── Data listing ──

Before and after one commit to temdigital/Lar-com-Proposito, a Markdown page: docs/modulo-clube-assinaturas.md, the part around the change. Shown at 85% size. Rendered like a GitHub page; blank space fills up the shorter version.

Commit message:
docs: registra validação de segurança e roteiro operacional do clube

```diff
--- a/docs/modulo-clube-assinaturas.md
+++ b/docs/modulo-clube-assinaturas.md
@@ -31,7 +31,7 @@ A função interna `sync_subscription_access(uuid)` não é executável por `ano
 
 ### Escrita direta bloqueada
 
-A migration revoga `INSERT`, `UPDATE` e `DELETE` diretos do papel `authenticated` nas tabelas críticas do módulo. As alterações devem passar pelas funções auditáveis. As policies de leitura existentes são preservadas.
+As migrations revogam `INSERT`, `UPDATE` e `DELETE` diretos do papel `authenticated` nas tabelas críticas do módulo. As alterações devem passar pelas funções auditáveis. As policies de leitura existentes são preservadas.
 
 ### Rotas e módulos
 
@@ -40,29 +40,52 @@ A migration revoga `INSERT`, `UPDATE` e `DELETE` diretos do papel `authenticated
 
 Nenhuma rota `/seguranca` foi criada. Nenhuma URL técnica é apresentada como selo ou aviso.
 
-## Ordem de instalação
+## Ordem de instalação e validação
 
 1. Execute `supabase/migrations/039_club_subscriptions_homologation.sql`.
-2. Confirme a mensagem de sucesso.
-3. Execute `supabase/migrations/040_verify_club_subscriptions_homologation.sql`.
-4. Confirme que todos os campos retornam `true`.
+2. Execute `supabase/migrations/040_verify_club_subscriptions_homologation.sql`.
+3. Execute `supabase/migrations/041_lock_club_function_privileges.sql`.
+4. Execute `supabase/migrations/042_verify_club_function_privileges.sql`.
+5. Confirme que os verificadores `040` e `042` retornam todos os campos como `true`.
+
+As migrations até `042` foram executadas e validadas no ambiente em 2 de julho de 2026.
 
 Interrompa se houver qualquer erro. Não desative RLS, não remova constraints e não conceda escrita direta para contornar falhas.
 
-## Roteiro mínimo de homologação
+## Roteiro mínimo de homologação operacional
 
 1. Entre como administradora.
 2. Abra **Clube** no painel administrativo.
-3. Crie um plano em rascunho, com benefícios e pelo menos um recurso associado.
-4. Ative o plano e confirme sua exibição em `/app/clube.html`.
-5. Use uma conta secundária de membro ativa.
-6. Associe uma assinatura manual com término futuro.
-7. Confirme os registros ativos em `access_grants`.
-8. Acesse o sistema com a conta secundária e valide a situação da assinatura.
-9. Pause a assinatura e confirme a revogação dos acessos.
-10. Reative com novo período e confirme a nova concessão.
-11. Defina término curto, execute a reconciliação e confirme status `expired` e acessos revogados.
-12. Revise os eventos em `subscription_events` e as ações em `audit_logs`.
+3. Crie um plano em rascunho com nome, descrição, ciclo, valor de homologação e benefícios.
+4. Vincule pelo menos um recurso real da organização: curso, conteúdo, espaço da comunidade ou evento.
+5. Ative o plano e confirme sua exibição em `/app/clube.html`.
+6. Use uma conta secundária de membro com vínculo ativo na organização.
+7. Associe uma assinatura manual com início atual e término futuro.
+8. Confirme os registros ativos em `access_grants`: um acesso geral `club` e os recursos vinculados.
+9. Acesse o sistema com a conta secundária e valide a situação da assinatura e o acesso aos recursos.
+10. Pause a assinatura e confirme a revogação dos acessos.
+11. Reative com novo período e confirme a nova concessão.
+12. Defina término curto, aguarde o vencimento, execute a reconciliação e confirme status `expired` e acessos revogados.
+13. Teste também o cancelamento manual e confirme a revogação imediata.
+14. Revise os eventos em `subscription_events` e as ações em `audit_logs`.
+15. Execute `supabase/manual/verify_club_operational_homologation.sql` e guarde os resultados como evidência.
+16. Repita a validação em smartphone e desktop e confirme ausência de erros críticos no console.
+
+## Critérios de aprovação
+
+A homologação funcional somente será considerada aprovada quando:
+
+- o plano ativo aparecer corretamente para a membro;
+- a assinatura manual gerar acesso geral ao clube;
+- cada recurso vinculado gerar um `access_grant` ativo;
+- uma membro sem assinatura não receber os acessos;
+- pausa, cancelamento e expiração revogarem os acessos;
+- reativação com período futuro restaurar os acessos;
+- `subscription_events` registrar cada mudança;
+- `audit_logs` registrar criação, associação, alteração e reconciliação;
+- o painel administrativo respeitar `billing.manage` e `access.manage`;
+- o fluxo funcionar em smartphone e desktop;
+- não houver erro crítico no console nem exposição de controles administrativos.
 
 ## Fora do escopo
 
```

───

Extract all the entries word for word.

Before and after one commit to temdigital/Lar-com-Proposito, a Markdown page: docs/modulo-clube-assinaturas.md, the part around the change. Shown at 85% size. Rendered like a GitHub page; blank space fills up the shorter version.

Commit message:
docs: registra validação de segurança e roteiro operacional do clube

```diff
--- a/docs/modulo-clube-assinaturas.md
+++ b/docs/modulo-clube-assinaturas.md
@@ -31,7 +31,7 @@ A função interna `sync_subscription_access(uuid)` não é executável por `ano
 
 ### Escrita direta bloqueada
 
-A migration revoga `INSERT`, `UPDATE` e `DELETE` diretos do papel `authenticated` nas tabelas críticas do módulo. As alterações devem passar pelas funções auditáveis. As policies de leitura existentes são preservadas.
+As migrations revogam `INSERT`, `UPDATE` e `DELETE` diretos do papel `authenticated` nas tabelas críticas do módulo. As alterações devem passar pelas funções auditáveis. As policies de leitura existentes são preservadas.
 
 ### Rotas e módulos
 
@@ -40,29 +40,52 @@ A migration revoga `INSERT`, `UPDATE` e `DELETE` diretos do papel `authenticated
 
 Nenhuma rota `/seguranca` foi criada. Nenhuma URL técnica é apresentada como selo ou aviso.
 
-## Ordem de instalação
+## Ordem de instalação e validação
 
 1. Execute `supabase/migrations/039_club_subscriptions_homologation.sql`.
-2. Confirme a mensagem de sucesso.
-3. Execute `supabase/migrations/040_verify_club_subscriptions_homologation.sql`.
-4. Confirme que todos os campos retornam `true`.
+2. Execute `supabase/migrations/040_verify_club_subscriptions_homologation.sql`.
+3. Execute `supabase/migrations/041_lock_club_function_privileges.sql`.
+4. Execute `supabase/migrations/042_verify_club_function_privileges.sql`.
+5. Confirme que os verificadores `040` e `042` retornam todos os campos como `true`.
+
+As migrations até `042` foram executadas e validadas no ambiente em 2 de julho de 2026.
 
 Interrompa se houver qualquer erro. Não desative RLS, não remova constraints e não conceda escrita direta para contornar falhas.
 
-## Roteiro mínimo de homologação
+## Roteiro mínimo de homologação operacional
 
 1. Entre como administradora.
 2. Abra **Clube** no painel administrativo.
-3. Crie um plano em rascunho, com benefícios e pelo menos um recurso associado.
-4. Ative o plano e confirme sua exibição em `/app/clube.html`.
-5. Use uma conta secundária de membro ativa.
-6. Associe uma assinatura manual com término futuro.
-7. Confirme os registros ativos em `access_grants`.
-8. Acesse o sistema com a conta secundária e valide a situação da assinatura.
-9. Pause a assinatura e confirme a revogação dos acessos.
-10. Reative com novo período e confirme a nova concessão.
-11. Defina término curto, execute a reconciliação e confirme status `expired` e acessos revogados.
-12. Revise os eventos em `subscription_events` e as ações em `audit_logs`.
+3. Crie um plano em rascunho com nome, descrição, ciclo, valor de homologação e benefícios.
+4. Vincule pelo menos um recurso real da organização: curso, conteúdo, espaço da comunidade ou evento.
+5. Ative o plano e confirme sua exibição em `/app/clube.html`.
+6. Use uma conta secundária de membro com vínculo ativo na organização.
+7. Associe uma assinatura manual com início atual e término futuro.
+8. Confirme os registros ativos em `access_grants`: um acesso geral `club` e os recursos vinculados.
+9. Acesse o sistema com a conta secundária e valide a situação da assinatura e o acesso aos recursos.
+10. Pause a assinatura e confirme a revogação dos acessos.
+11. Reative com novo período e confirme a nova concessão.
+12. Defina término curto, aguarde o vencimento, execute a reconciliação e confirme status `expired` e acessos revogados.
+13. Teste também o cancelamento manual e confirme a revogação imediata.
+14. Revise os eventos em `subscription_events` e as ações em `audit_logs`.
+15. Execute `supabase/manual/verify_club_operational_homologation.sql` e guarde os resultados como evidência.
+16. Repita a validação em smartphone e desktop e confirme ausência de erros críticos no console.
+
+## Critérios de aprovação
+
+A homologação funcional somente será considerada aprovada quando:
+
+- o plano ativo aparecer corretamente para a membro;
+- a assinatura manual gerar acesso geral ao clube;
+- cada recurso vinculado gerar um `access_grant` ativo;
+- uma membro sem assinatura não receber os acessos;
+- pausa, cancelamento e expiração revogarem os acessos;
+- reativação com período futuro restaurar os acessos;
+- `subscription_events` registrar cada mudança;
+- `audit_logs` registrar criação, associação, alteração e reconciliação;
+- o painel administrativo respeitar `billing.manage` e `access.manage`;
+- o fluxo funcionar em smartphone e desktop;
+- não houver erro crítico no console nem exposição de controles administrativos.
 
 ## Fora do escopo
 
```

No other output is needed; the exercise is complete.